  • But we are not building streets. The highly complex corpus of planning, building, and housing regulations make building high density conventional streets in an urban context commercially challenging by constraining supply, pushing up land values astronomically, and rendering conventional streets less spatially and economically efficient.
  • Mount Pleasant: a short term approach that responds rationally to the current situation at the expense of the right long term answer. The current Royal Mail proposals for the Mount Pleasant site exemplify the problem facing London. We do not believe that the current plans maximise connectivity, sustainability, or long term value for the Royal Mail Group or the taxpayer. The proposals are also very unpopular with the local community. Only nine percent of comments received in the public consultation supported the scheme. Delivering only 12 percent affordable housing has also been politically very controversial leading to rejection by both local councils. The proposals are, however, a rational response to the current situation of high land values and a planning system that incentivises large buildings and public open space over private open space. They are also a rational approach over a very short investment horizon as opposed to a forty year approach to valuemaximisation.
  • Mount Pleasant Circus and Fleet Valley Gardens. Working with and for the local community, we have developed an indicative alternative scheme which we are confident would be worth much more to Royal Mail in the long term as well as representing a better deal for the taxpayer.

About the Architecture of Prosperity Series

The Architecture of Prosperity, which forms part of the Legatum Institute's 'The Culture of Prosperity' programme, evaluates the impact of the built environment on human wellbeing and the capacity for creativity.
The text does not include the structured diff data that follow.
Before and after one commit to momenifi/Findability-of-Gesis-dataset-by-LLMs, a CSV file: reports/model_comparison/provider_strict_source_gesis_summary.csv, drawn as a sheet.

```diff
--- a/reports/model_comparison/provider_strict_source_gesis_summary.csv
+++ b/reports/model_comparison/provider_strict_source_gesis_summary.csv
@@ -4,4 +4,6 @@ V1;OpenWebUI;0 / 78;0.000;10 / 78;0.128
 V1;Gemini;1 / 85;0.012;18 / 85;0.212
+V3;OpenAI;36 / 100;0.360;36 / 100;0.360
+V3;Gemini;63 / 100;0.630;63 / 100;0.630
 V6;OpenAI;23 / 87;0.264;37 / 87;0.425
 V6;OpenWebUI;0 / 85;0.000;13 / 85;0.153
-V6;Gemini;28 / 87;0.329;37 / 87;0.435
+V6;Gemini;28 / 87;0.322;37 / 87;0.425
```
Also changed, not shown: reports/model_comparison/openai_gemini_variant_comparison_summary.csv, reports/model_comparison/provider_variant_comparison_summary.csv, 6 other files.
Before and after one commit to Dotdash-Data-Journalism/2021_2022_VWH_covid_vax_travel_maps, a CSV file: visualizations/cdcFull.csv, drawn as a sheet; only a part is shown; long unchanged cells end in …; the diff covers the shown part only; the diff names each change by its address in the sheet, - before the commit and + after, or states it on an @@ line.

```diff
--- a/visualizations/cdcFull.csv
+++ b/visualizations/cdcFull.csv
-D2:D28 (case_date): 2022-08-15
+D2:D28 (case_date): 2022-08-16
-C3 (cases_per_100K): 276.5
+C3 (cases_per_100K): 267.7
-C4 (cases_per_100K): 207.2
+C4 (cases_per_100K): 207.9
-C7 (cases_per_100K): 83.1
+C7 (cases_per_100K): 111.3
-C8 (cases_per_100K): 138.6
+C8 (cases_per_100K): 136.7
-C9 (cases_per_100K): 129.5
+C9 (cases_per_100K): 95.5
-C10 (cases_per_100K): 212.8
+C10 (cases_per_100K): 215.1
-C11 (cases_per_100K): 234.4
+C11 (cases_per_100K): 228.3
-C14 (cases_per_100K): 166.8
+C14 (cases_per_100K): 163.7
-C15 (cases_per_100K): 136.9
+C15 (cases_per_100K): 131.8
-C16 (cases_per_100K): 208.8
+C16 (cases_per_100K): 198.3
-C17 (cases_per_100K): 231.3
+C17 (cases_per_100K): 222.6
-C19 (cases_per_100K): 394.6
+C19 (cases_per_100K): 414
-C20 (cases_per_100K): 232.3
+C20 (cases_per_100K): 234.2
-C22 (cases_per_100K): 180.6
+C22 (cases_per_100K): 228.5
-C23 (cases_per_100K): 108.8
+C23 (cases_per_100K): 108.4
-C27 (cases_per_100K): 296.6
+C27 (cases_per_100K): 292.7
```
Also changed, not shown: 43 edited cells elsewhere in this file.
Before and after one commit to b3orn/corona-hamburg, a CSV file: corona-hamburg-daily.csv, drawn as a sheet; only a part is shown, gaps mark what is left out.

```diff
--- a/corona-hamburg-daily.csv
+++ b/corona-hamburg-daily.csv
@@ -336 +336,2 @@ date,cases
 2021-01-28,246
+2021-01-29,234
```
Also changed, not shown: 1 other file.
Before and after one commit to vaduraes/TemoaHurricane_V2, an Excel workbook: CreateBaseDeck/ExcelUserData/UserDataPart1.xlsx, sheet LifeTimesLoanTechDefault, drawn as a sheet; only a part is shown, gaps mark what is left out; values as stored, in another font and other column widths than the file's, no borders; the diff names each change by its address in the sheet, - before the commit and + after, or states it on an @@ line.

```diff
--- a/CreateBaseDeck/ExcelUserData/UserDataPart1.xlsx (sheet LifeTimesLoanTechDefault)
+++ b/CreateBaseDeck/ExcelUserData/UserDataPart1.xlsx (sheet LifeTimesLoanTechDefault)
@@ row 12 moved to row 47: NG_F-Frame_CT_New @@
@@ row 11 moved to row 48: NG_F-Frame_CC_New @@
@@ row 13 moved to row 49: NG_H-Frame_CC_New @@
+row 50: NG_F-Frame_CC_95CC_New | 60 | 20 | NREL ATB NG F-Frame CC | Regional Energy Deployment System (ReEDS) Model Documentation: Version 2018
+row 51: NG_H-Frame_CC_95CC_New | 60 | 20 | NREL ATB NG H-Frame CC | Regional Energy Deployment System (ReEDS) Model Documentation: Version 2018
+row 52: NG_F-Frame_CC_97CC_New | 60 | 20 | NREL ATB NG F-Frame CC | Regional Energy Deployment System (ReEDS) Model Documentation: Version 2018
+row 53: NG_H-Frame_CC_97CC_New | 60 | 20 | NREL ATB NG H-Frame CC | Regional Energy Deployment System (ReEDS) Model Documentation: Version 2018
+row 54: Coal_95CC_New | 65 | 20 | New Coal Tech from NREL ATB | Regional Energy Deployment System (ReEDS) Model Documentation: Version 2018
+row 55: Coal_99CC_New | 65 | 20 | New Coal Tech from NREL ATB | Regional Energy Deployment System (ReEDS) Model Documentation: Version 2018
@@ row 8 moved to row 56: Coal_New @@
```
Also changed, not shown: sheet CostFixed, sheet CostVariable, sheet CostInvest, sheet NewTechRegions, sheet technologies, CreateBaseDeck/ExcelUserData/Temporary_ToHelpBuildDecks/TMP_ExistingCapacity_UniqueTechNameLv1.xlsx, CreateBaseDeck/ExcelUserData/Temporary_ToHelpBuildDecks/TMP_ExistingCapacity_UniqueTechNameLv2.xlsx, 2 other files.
The series of lectures, seminars and conferences address the central question of why some forms of architecture promote prosperity while others are linked to vicious effects.